START Input material

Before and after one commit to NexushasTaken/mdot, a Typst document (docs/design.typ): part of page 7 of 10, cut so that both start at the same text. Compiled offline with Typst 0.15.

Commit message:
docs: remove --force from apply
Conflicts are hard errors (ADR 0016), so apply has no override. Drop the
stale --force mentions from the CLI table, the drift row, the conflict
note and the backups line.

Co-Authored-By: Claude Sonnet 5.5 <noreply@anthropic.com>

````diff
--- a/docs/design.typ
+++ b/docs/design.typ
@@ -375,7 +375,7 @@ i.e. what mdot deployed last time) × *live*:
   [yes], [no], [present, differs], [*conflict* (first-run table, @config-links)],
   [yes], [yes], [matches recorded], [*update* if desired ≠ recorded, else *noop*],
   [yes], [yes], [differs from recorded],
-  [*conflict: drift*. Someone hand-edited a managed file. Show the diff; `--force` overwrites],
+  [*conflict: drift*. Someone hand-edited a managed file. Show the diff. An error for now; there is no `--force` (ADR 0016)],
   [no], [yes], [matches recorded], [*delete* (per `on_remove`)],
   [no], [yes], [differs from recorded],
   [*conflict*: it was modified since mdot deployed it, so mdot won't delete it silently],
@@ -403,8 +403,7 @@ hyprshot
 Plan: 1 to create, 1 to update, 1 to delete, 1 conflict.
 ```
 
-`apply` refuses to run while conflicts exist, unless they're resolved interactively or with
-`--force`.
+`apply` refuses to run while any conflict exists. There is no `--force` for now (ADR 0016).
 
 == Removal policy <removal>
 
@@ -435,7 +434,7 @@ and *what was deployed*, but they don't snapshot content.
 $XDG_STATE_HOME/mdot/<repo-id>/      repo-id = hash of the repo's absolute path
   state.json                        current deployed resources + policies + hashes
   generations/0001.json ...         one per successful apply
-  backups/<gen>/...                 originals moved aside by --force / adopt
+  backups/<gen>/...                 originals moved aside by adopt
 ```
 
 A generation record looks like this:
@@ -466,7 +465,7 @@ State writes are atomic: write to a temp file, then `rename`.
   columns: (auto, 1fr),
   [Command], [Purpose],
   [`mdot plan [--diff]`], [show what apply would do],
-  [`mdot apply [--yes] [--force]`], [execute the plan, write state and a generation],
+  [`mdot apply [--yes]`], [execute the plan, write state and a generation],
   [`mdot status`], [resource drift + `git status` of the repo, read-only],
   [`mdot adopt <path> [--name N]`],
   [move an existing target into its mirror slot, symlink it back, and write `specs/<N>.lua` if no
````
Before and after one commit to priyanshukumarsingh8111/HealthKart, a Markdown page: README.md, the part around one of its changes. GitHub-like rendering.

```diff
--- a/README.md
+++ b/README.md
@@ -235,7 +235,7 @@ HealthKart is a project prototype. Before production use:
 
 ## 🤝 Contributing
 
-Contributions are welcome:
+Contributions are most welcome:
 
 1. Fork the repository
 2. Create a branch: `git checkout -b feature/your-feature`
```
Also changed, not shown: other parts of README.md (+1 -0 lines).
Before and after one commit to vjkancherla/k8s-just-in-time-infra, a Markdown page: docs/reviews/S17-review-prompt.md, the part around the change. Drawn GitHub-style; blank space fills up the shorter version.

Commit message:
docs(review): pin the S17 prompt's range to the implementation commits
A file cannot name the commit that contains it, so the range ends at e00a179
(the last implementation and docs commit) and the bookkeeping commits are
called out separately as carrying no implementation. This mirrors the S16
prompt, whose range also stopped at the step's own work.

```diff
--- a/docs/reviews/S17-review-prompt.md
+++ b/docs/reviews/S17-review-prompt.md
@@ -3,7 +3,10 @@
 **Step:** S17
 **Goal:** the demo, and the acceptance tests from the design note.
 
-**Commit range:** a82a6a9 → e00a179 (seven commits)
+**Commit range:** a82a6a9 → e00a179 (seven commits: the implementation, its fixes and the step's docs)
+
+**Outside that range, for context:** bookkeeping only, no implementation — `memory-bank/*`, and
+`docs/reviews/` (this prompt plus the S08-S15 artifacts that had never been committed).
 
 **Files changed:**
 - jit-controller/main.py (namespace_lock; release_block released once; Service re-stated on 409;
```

END Input material

• _The problem_: As you read the records above, find each line that contains "page" and copy it.

• _Written response_:
Before and after one commit to NexushasTaken/mdot, a Typst document (docs/design.typ): part of page 7 of 10, cut so that both start at the same text. Compiled offline with Typst 0.15.
Before and after one commit to priyanshukumarsingh8111/HealthKart, a Markdown page: README.md, the part around one of its changes. GitHub-like rendering.
Before and after one commit to vjkancherla/k8s-just-in-time-infra, a Markdown page: docs/reviews/S17-review-prompt.md, the part around the change. Drawn GitHub-style; blank space fills up the shorter version.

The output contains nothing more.